The tools are laid out for us here. But tools, by definition, are meant to be used. After all, what is the difference between a missed opportunity and no opportunity at all?
Four years seems like a lot of time, and, as college students, we are prone to procrastinate. That’s precisely why Netflix’s stock is through the roof. When resources and opportunities replenish themselves as frequently as they do at St. Olaf, we delude ourselves into thinking we can afford to skip out. I’ll raise my hand next time. I’ll say “hi” next time. I’ll apply for that job next time.
For some reason, we don’t consider all chances equally precious. In reality, the anticipation of future chances should not be an acceptable reason to postpone an end result.
Why then, do we hesitate?
My theory is the duality of fear. Somehow, during senior year, fear evolves from being an inhibitor to a motivator. Suddenly, the anxiety that for so long prevented us from taking that chance pales in comparison to the possibility of missing out. Academically. Socially. Romantically. We finally get scared enough of the experiences we realize we might have to sacrifice and the memories we might not make.
“No more chances.”
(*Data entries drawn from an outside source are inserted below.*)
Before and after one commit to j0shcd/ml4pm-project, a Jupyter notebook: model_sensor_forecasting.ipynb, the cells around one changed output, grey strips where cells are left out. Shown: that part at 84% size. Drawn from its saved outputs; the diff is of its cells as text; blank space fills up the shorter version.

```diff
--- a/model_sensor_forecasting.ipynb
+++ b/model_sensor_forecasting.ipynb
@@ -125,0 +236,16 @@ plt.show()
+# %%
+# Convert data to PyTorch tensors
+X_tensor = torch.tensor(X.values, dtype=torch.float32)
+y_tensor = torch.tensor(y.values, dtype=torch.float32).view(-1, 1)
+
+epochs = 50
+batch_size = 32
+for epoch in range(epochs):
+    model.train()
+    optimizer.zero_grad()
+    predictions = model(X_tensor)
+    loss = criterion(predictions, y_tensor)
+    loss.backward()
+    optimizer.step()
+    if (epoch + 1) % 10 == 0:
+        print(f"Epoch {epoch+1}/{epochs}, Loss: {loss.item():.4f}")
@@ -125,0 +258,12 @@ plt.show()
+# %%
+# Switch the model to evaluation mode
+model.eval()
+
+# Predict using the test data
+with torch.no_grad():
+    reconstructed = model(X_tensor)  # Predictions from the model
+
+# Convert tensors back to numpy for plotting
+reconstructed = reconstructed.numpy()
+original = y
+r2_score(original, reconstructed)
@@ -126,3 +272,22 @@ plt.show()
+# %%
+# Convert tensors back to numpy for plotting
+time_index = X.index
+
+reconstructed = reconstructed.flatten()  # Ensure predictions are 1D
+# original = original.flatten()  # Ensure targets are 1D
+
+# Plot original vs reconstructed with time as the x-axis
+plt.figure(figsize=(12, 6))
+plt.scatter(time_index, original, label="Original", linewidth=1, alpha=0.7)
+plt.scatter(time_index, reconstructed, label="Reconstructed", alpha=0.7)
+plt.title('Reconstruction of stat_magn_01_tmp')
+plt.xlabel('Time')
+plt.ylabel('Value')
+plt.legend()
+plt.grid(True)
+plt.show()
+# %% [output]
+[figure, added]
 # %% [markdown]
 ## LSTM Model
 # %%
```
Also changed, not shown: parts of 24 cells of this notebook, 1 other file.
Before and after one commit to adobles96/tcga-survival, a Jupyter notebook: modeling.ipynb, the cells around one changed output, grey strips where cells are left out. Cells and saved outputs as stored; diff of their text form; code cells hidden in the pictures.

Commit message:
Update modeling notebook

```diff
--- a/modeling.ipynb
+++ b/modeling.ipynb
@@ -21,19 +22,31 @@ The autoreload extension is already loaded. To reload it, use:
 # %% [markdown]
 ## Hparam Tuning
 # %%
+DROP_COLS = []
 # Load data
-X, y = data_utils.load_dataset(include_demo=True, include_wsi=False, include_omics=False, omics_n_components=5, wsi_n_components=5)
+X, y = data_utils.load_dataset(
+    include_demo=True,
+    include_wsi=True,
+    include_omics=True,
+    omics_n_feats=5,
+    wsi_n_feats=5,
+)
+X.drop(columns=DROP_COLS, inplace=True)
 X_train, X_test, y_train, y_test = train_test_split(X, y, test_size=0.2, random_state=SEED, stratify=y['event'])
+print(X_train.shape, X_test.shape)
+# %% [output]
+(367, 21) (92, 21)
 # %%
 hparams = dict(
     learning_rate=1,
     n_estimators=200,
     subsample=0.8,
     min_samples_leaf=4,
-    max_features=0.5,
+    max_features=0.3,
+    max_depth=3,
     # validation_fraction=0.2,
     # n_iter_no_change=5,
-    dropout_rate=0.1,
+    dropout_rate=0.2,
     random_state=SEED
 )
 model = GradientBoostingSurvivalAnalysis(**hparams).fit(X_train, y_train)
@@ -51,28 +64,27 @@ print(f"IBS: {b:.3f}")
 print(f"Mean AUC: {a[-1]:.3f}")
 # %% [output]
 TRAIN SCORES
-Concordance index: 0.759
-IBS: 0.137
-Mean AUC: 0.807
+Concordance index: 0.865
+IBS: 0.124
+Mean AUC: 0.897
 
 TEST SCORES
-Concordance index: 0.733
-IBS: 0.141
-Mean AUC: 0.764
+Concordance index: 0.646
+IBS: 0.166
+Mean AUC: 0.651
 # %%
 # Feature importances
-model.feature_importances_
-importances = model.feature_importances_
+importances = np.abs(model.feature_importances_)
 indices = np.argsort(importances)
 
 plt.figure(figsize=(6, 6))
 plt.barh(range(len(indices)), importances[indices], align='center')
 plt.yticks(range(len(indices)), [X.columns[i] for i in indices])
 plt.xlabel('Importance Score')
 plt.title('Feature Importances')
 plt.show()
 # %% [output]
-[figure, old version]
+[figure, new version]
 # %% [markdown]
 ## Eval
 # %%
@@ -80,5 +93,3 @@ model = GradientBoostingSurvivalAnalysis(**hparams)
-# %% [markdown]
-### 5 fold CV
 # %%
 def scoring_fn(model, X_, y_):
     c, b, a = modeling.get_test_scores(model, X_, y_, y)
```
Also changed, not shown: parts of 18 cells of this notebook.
The opportunities catalyzed by our learning and interactions at St. Olaf are countless. But when it comes down to it, our allotment of time on the Hill is not. We receive years of reassurance that we “have so much time” to figure it all out, but the unsettling truth is, the days are numbered. They always have been, but that doesn’t mean we have to wait until we have “no more chances.”